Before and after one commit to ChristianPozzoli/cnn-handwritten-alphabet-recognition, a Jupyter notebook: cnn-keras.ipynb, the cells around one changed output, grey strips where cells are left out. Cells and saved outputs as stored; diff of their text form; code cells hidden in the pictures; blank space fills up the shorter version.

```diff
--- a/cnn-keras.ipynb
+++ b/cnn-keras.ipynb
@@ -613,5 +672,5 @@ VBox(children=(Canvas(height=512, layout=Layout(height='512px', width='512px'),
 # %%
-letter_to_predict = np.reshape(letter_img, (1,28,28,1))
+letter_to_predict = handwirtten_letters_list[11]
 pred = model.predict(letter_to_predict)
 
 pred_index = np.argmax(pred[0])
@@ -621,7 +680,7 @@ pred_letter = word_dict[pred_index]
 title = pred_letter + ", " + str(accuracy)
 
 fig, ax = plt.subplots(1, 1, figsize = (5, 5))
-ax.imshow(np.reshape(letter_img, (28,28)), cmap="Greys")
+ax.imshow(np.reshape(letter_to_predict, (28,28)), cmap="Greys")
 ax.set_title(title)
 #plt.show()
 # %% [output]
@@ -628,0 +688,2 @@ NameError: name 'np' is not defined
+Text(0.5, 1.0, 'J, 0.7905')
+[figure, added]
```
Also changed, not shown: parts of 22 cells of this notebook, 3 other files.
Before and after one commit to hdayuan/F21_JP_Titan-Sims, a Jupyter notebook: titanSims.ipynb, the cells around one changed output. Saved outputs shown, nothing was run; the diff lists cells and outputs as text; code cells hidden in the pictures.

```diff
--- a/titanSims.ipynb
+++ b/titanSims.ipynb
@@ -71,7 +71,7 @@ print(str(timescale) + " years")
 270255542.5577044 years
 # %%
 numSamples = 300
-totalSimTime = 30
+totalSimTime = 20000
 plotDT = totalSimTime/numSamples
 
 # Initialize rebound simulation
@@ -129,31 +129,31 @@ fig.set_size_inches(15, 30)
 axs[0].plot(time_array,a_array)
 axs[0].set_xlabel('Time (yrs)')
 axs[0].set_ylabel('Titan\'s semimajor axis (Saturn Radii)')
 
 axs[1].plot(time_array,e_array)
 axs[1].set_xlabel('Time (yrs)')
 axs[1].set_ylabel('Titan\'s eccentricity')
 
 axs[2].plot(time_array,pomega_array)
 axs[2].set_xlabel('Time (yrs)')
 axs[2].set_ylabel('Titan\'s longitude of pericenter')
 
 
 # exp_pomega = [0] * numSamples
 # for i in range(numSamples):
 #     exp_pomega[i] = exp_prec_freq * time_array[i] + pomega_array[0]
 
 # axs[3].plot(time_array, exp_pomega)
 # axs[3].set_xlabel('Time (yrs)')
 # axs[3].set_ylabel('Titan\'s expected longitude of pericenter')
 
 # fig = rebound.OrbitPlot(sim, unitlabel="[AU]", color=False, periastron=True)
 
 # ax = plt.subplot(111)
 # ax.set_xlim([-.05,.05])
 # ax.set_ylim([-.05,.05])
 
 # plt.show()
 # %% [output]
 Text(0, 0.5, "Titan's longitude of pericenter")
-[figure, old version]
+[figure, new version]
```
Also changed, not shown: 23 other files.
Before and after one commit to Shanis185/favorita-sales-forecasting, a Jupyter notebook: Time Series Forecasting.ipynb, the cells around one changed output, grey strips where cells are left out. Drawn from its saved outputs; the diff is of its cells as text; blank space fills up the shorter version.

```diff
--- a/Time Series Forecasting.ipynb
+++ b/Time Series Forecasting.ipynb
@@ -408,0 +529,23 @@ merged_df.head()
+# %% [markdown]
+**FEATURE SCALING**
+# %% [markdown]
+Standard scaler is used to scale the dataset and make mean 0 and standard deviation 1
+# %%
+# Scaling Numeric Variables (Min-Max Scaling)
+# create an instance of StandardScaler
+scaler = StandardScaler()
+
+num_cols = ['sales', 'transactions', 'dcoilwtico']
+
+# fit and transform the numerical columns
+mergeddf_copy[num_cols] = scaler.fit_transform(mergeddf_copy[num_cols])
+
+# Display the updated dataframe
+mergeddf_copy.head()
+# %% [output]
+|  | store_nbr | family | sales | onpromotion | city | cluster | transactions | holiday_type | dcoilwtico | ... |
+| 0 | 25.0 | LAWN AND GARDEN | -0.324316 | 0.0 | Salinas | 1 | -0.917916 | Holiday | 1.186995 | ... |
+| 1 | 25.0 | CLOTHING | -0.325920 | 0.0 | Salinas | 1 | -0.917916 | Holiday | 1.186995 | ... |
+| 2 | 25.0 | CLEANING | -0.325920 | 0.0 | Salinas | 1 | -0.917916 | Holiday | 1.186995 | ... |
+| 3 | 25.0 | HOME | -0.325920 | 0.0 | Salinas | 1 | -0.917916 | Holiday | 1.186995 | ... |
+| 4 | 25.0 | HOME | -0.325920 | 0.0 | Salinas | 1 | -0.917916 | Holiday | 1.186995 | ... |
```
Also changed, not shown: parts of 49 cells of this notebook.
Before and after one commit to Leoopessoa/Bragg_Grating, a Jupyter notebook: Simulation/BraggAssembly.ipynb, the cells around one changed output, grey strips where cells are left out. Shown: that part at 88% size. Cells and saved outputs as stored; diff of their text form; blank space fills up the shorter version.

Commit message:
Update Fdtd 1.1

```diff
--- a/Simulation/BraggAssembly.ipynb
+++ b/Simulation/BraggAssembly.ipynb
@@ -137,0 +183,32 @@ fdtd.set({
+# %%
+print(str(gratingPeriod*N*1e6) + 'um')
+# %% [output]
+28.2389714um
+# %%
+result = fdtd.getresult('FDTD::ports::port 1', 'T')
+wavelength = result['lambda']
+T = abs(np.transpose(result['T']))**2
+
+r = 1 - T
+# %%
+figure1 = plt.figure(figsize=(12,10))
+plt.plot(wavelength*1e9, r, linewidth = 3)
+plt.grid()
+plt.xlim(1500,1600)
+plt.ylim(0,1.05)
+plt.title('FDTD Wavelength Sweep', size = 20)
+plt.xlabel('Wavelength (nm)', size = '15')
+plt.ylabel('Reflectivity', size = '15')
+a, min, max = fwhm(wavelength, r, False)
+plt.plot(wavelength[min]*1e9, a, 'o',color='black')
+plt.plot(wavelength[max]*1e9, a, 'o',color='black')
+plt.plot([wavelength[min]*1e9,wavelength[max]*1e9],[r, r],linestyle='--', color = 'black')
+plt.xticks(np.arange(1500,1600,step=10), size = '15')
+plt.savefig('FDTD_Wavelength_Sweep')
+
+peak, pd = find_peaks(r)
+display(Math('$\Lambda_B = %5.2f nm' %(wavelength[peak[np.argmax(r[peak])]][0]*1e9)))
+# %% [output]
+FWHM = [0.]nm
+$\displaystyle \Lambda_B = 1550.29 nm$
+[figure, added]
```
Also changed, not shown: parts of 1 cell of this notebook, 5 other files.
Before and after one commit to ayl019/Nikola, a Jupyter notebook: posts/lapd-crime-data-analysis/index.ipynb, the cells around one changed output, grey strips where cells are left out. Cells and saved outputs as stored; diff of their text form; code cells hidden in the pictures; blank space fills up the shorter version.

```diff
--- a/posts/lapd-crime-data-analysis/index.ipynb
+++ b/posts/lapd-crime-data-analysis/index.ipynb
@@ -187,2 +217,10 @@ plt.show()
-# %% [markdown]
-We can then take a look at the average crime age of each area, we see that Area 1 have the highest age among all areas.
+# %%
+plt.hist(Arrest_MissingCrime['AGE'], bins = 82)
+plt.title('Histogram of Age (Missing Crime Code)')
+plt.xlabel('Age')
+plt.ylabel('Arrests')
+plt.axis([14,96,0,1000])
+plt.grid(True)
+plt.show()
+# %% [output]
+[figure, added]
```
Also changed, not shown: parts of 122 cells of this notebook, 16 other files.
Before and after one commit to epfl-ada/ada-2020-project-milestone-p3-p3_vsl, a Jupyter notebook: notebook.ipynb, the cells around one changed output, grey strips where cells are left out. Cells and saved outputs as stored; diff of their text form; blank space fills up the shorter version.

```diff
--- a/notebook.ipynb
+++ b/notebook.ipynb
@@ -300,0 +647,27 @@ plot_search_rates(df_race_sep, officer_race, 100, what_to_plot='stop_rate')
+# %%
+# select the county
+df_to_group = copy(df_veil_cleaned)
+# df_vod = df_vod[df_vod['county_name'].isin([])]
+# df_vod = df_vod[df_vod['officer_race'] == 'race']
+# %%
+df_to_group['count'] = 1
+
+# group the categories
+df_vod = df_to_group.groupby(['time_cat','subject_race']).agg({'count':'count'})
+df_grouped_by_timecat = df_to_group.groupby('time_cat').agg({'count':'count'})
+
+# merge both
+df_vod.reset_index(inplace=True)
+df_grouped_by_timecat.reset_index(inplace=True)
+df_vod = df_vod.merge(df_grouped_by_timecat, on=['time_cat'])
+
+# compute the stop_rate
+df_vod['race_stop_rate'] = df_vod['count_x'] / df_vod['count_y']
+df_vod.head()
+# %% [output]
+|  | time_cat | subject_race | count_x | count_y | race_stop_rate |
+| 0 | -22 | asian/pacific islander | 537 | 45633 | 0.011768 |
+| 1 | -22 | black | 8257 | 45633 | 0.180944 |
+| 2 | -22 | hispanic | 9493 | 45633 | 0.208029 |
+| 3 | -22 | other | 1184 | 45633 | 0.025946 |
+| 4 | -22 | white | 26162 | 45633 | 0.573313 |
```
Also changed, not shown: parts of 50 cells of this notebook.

To do: Only lines containing the string "title" belong in the answer; find them in the data above and copy them.

Answer:
 title = pred_letter + ", " + str(accuracy)
 ax.set_title(title)
+plt.title('FDTD Wavelength Sweep', size = 20)
+plt.title('Histogram of Age (Missing Crime Code)')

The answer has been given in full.